Tenon deal scrapped but pre-pack goes ahead
Baker Tilly does not intend to make an offer for the entire issued share capital of RSM Tenon, but following the appointment of Deloitte as administrators this morning, a deal has been agreed for the sale of Tenon's trading entities.
Early this morning Baker Tilly said in a statement to the market that despite pulling out of the takeover deal, there was significant value in the RSM Tenon Group and that it continued to be interested in an alternative potential transaction involving an acquisition of part or all of the business.
The Financial Conduct Authority (FCA) temporarily suspended shares in Tenon from trading this morning “at the request of the company pending an announcement”.
That announcement turned out to be the appointment of joint administrators from Deloitte - including Matt Smith, Nick Edwards and Clare Boardman - who immediately sold Tenon’s trading subsidiaries to Baker Tilly, with a pre-pack deal expected to complete within the next two weeks.
The trading entities of Tenon have not entered insolvency proceedings and will continue to operate as usual.

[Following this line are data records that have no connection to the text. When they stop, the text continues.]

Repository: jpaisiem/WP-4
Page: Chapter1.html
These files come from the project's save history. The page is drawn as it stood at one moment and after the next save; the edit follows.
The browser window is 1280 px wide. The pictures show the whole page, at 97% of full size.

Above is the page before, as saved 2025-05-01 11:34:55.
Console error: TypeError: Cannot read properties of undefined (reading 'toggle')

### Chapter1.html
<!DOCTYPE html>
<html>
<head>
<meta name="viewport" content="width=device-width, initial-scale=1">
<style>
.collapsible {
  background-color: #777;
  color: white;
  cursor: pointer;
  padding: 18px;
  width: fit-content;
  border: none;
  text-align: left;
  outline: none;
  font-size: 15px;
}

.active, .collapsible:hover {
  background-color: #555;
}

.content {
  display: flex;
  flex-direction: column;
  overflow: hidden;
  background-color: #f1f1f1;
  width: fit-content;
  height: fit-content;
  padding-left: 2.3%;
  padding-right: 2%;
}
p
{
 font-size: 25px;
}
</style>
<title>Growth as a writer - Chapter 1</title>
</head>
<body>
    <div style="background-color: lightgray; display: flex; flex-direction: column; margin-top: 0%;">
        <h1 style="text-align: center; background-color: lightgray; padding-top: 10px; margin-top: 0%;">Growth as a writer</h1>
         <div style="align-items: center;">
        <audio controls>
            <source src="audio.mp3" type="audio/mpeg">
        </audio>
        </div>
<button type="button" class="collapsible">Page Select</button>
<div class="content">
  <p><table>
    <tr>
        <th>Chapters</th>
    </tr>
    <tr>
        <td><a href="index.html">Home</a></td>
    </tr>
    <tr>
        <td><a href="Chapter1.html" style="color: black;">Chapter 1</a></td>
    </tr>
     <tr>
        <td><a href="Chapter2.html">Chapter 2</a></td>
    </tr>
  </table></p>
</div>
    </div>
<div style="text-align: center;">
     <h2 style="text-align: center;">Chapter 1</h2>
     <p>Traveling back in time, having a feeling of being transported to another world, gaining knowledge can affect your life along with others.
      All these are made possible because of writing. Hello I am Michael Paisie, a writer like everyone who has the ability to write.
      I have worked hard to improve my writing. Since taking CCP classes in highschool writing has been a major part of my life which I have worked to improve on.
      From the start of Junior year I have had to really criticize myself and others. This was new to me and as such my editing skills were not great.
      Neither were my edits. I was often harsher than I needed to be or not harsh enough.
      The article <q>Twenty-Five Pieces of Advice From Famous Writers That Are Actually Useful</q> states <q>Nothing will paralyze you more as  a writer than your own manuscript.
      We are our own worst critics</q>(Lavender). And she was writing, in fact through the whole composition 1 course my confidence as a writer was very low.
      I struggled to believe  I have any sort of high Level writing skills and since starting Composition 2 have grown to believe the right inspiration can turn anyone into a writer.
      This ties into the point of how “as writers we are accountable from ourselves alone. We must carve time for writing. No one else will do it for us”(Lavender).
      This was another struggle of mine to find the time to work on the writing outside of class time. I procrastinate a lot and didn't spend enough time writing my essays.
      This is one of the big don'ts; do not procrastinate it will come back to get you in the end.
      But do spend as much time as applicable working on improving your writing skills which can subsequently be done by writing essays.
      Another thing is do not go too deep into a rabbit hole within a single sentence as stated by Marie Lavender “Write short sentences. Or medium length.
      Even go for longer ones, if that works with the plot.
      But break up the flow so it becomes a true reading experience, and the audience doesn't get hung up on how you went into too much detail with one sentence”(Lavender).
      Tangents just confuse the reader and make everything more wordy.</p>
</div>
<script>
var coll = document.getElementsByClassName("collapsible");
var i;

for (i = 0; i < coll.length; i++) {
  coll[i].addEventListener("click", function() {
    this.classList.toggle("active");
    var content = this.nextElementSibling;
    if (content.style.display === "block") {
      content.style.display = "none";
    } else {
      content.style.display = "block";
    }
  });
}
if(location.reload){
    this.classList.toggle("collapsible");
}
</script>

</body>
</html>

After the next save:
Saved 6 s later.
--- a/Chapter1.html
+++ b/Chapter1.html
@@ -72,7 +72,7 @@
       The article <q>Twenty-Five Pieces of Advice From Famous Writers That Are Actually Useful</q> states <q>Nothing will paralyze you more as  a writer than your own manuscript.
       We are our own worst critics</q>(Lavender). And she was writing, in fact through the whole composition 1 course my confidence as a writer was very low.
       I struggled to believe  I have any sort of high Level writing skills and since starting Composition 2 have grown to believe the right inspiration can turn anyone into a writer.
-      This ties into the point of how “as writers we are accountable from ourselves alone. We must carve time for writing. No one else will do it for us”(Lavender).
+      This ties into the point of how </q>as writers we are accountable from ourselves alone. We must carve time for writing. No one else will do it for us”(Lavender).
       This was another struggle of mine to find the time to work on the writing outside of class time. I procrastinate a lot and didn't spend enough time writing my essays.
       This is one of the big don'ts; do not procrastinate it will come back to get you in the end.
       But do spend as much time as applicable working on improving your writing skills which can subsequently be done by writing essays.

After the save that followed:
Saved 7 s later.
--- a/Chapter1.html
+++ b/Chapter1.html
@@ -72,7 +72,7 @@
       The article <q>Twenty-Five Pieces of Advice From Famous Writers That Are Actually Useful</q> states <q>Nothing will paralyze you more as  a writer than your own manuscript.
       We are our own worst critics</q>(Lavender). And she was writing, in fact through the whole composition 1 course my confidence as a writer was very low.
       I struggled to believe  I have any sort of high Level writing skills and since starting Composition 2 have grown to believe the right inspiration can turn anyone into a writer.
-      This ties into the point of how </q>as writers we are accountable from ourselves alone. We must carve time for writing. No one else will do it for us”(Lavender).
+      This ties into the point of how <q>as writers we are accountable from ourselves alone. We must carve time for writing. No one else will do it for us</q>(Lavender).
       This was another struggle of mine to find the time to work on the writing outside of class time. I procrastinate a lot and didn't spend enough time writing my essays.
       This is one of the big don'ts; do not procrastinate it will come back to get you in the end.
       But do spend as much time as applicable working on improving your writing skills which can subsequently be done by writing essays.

Deloitte partner Matt Smith said: “Immediately following our appointment, a sale of RSM Tenon Group plc’s trading subsidiaries to Baker Tilly was agreed and is expected to complete within two weeks, following regulatory and internal approval at Baker Tilly, which we are advised is a formality.
“We believe the proposed sale to Baker Tilly represents the best outcome for the RSM Tenon group. The management of the group have stabilised the business, returning it to profitability over the past 18 months and making this transaction possible to secure its future,” Smith added.

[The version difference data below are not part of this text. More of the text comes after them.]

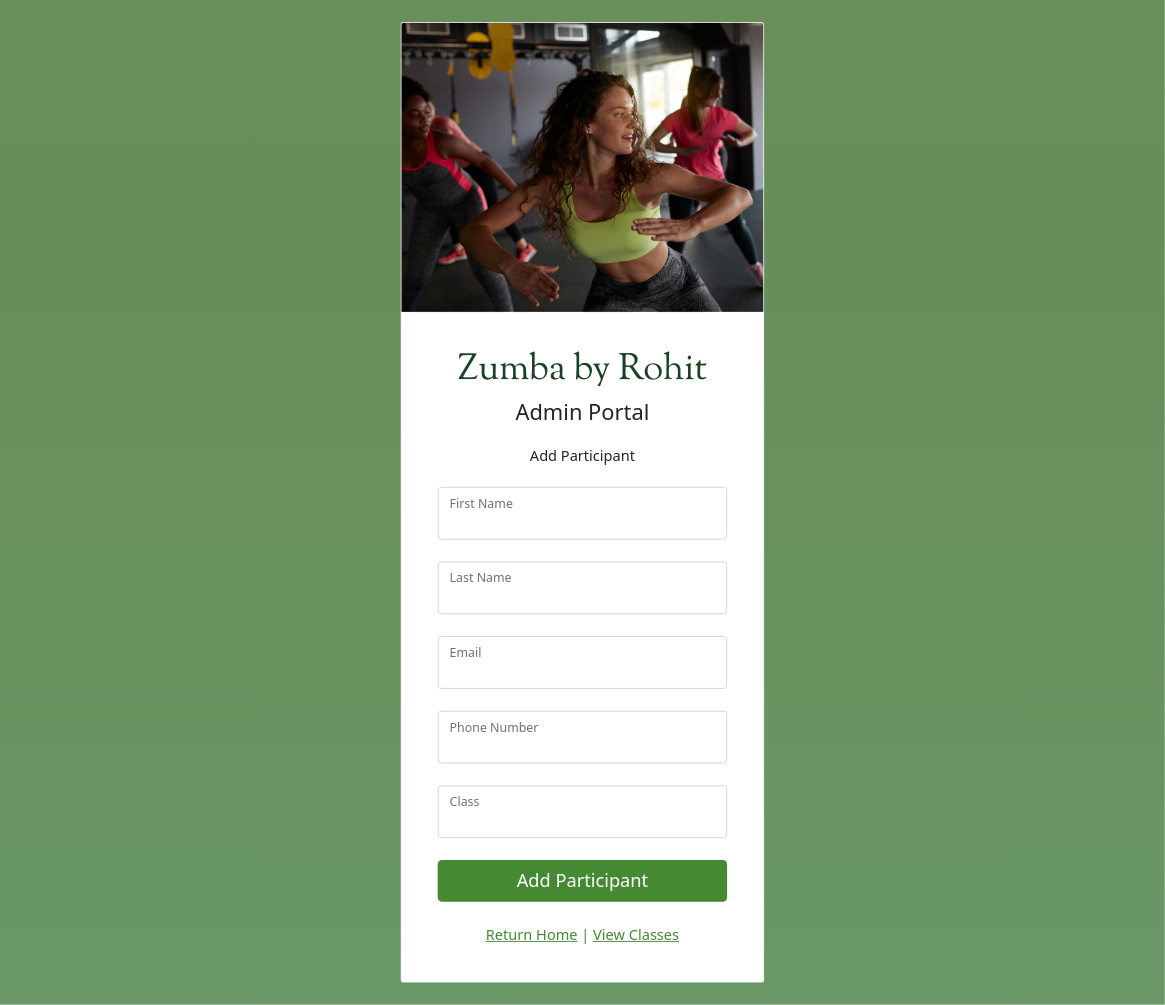
Repository: ronetteguevara/CalTech-ZumbaApp
Page: http://localhost/ZumbaApp/add-participant.html
The author's editor kept a copy of each file at every save. The page is drawn from the files as they stood at one save, then again after the next save.
The browser window is 1280 px wide. The pictures show the whole page, at 91% of full size.
The page is served by Tomcat 10.

Above is the page before, as saved 2024-05-02 23:50:55.

After the next save:
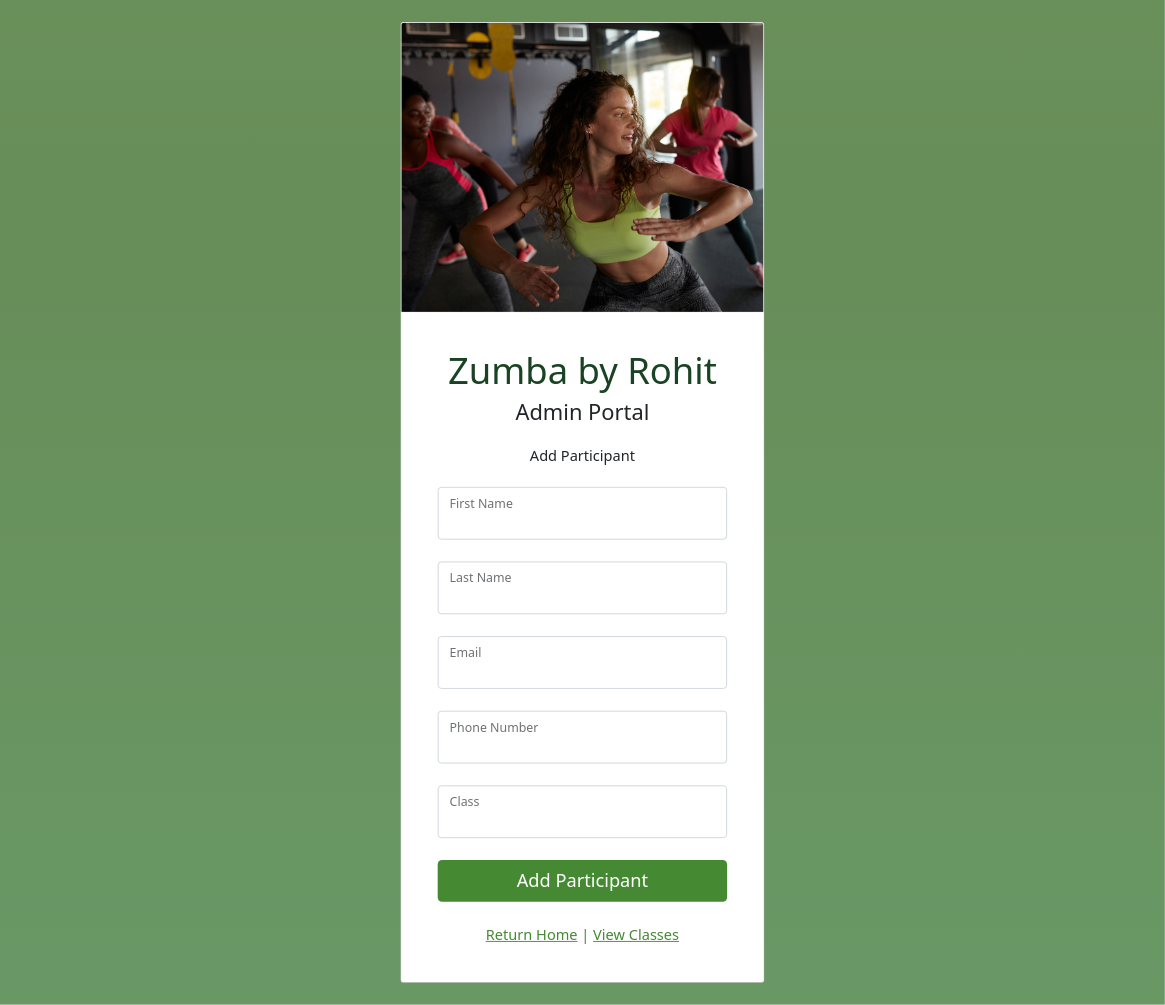
Saved 97 s later.
--- a/ZumbaApp/ZumbaApp/src/main/webapp/style.css
+++ b/ZumbaApp/ZumbaApp/src/main/webapp/style.css
@@ -22,7 +22,6 @@ a:visited {
 }
 
 h1 {
-	font-family: Sorts-Mill-Goudy-Regular;
 	color: #1a4324;
 }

Smith, Edwards and Boardman have also been appointed joint administrators of Premier Strategies Limited - a subsidiary entity which historically provided tax advice, but ceased selling new business in March 2012.
Deloitte said that under a proposed sale of the trading entities of the group to Baker Tilly, subject to certain approvals, no job losses are expected.

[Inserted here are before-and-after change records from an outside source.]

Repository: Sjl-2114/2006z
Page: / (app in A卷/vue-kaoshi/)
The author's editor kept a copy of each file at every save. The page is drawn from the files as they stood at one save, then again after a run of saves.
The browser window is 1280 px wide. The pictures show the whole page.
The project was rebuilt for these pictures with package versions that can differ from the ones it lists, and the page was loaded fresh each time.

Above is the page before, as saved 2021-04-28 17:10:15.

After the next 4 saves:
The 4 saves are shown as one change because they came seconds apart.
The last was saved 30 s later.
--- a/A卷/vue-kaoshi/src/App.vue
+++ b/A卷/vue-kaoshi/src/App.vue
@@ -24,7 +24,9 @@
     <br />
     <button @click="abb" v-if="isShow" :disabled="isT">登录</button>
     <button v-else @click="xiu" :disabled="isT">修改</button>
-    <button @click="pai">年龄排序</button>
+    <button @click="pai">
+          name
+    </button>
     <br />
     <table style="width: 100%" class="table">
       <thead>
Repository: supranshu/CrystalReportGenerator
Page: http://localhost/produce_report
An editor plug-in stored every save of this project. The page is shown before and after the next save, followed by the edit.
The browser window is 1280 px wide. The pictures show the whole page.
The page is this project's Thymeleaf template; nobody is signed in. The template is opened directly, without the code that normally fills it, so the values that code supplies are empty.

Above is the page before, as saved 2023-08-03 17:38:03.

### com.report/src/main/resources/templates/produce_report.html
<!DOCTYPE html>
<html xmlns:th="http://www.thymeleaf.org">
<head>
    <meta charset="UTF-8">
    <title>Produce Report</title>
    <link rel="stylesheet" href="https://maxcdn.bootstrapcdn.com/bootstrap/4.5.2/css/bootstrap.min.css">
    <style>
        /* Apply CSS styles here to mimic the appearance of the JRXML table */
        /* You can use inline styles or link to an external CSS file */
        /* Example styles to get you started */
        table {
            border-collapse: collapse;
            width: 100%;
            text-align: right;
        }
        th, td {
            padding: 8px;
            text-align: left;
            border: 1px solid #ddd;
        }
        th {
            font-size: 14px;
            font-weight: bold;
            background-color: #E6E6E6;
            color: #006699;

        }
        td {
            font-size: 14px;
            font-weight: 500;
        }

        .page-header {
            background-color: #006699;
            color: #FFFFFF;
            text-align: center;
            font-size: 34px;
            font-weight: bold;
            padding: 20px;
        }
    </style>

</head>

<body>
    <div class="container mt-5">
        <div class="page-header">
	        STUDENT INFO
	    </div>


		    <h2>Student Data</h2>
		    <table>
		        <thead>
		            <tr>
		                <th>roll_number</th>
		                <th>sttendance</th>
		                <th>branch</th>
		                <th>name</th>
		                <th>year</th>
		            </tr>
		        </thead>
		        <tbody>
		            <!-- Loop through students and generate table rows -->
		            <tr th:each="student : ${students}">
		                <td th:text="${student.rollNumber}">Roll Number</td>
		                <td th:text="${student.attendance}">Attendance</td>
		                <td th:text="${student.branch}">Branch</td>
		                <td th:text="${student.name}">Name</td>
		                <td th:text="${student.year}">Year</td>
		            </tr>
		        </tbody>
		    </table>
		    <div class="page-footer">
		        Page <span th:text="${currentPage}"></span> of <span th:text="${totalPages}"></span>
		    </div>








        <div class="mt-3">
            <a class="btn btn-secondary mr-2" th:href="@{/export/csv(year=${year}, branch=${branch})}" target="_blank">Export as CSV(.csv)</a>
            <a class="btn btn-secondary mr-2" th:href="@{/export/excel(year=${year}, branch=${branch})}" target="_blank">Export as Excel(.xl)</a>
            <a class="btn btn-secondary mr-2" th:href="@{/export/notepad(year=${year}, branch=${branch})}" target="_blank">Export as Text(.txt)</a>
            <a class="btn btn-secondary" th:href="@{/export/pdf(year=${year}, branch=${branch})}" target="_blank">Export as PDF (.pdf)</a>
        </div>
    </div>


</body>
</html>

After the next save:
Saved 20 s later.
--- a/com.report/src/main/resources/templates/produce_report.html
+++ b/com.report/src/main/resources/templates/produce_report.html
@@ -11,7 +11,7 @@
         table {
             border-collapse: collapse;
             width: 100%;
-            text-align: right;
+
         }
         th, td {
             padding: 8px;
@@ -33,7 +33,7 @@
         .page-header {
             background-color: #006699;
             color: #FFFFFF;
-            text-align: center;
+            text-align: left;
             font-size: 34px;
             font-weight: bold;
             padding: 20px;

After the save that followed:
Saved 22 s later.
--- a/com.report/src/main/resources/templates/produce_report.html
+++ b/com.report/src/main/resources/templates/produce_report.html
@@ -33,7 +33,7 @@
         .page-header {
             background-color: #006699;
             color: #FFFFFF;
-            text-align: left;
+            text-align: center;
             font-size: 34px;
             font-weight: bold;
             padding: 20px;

Last month Baker Tilly made an approach to Tenon and has since been in talks over a possible merger. The firm was given a deadline of today at 5pm to announce whether or not it intended to make a takeover offer.
Baker Tilly had said that any offer would be in cash, but Tenon warned shareholders that they would see very little return due to its high level of debt. Last week Tenon said shareholders would not accept a “de minimus” offer.
Tenon shares plummeted in the weeks that followed and earlier this month it said investors would likely receive “minimal value” if it merged with Baker Tilly due to the high level of debt it carries.
Back in February, Tenon said it was unable to reach a new agreement with its sole lenders Lloyds Banking Group to reset the terms of its lending facility.
Lloyds said this morning that, should the company, as expected, be in breach of its banking covenants, it would not be willing to grant a covenant waiver.
It added that in the absence of any other available facilities, Tenon does not expect to continue to be able to meet its liabilities as they fall due and as such the appointment of administrators is the most appropriate course of action.